==== AVAILABLE RECORDS
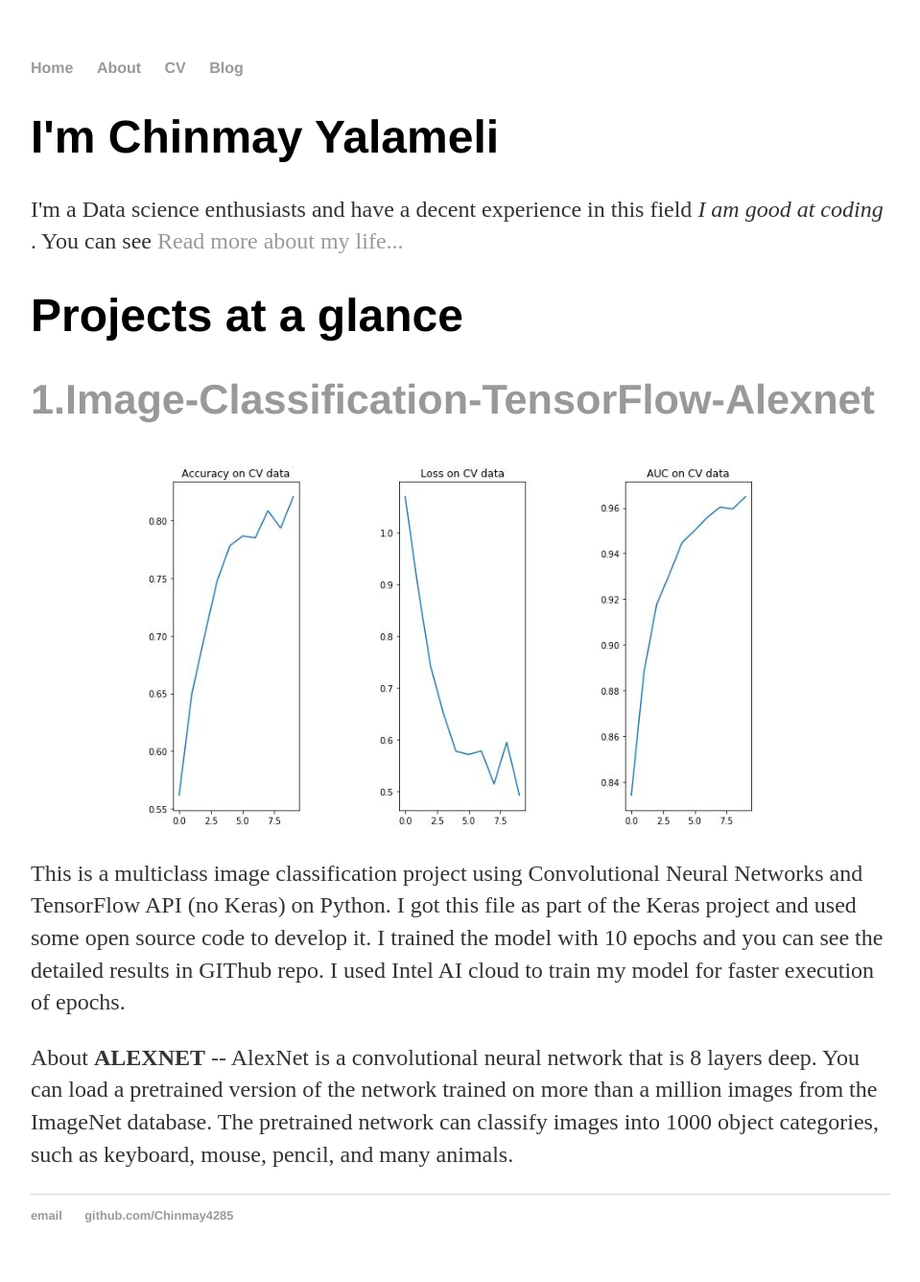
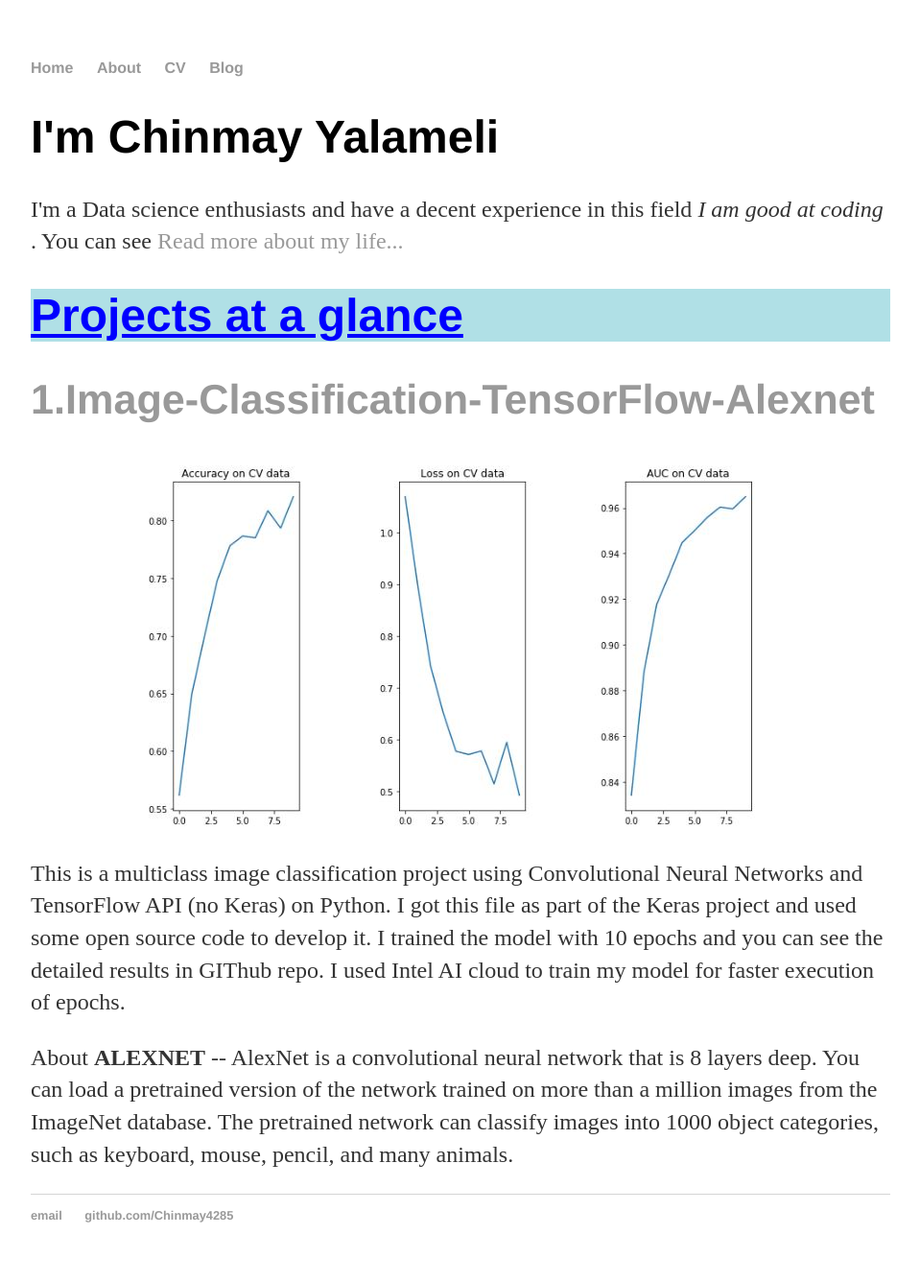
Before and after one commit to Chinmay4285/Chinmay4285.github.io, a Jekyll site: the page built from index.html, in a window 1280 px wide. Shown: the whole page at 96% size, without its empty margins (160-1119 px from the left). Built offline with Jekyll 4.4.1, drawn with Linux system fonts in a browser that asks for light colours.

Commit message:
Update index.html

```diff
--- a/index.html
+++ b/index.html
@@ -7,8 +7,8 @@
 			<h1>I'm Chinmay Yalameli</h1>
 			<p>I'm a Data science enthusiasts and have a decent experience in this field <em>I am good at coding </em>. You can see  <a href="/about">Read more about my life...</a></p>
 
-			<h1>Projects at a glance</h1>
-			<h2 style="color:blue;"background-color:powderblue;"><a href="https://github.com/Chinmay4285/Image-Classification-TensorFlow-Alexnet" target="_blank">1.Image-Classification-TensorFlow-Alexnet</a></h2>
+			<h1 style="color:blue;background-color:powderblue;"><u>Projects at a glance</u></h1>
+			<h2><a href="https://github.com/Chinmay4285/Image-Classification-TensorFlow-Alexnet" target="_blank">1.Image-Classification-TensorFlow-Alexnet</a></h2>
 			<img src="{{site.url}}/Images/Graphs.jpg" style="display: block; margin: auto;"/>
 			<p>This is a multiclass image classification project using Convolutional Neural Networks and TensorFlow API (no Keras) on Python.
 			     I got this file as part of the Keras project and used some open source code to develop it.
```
========
==== AVAILABLE RECORDS
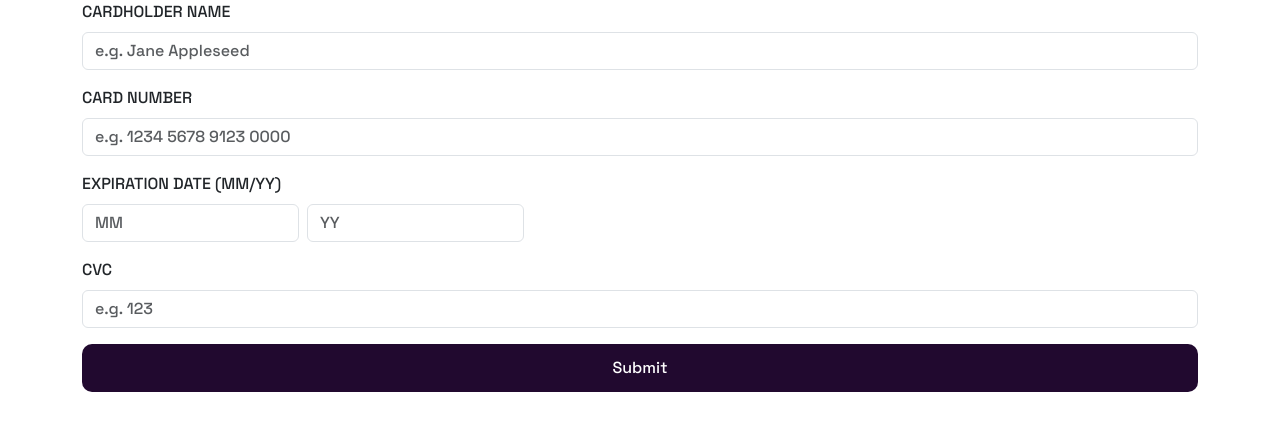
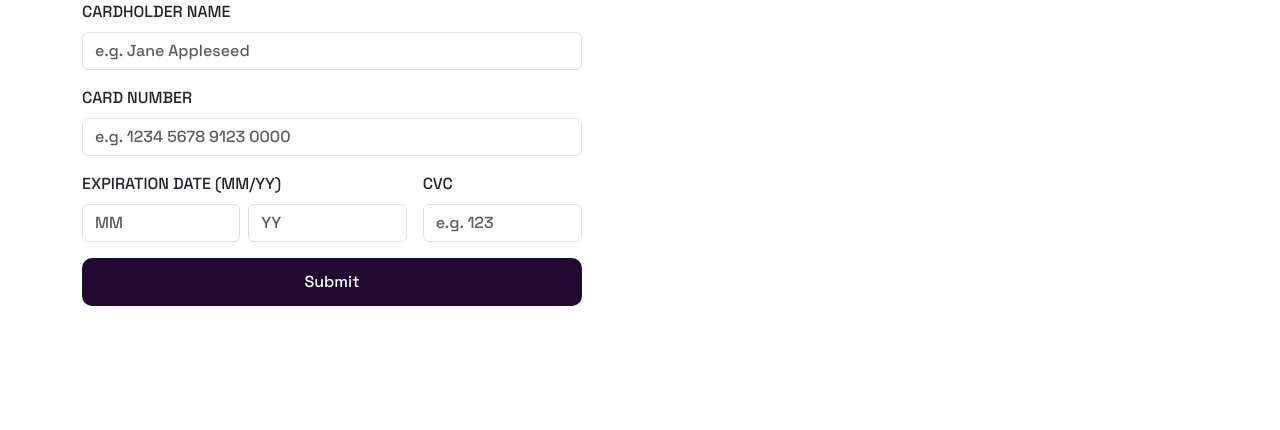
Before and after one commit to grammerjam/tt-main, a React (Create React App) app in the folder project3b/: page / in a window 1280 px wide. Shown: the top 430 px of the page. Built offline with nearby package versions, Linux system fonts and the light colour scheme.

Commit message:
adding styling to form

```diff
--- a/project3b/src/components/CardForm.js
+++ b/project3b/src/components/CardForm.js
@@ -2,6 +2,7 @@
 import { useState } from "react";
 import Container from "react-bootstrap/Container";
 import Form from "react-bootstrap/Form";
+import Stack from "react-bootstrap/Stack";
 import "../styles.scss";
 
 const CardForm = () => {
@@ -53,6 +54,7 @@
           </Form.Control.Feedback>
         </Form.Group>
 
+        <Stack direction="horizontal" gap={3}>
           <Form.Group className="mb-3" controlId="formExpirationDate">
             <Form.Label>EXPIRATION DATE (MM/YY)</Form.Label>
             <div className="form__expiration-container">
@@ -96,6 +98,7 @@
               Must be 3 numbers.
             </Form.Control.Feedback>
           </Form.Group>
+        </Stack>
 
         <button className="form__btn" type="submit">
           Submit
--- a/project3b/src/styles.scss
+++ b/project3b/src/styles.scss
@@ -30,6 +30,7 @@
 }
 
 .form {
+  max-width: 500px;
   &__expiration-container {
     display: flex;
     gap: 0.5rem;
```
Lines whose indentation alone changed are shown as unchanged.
========
(THE PROBLEM)
If a line in the entries above contains the word "html", copy it.

(SOLVED PROBLEM)
Before and after one commit to Chinmay4285/Chinmay4285.github.io, a Jekyll site: the page built from index.html, in a window 1280 px wide. Shown: the whole page at 96% size, without its empty margins (160-1119 px from the left). Built offline with Jekyll 4.4.1, drawn with Linux system fonts in a browser that asks for light colours.
Update index.html
--- a/index.html
+++ b/index.html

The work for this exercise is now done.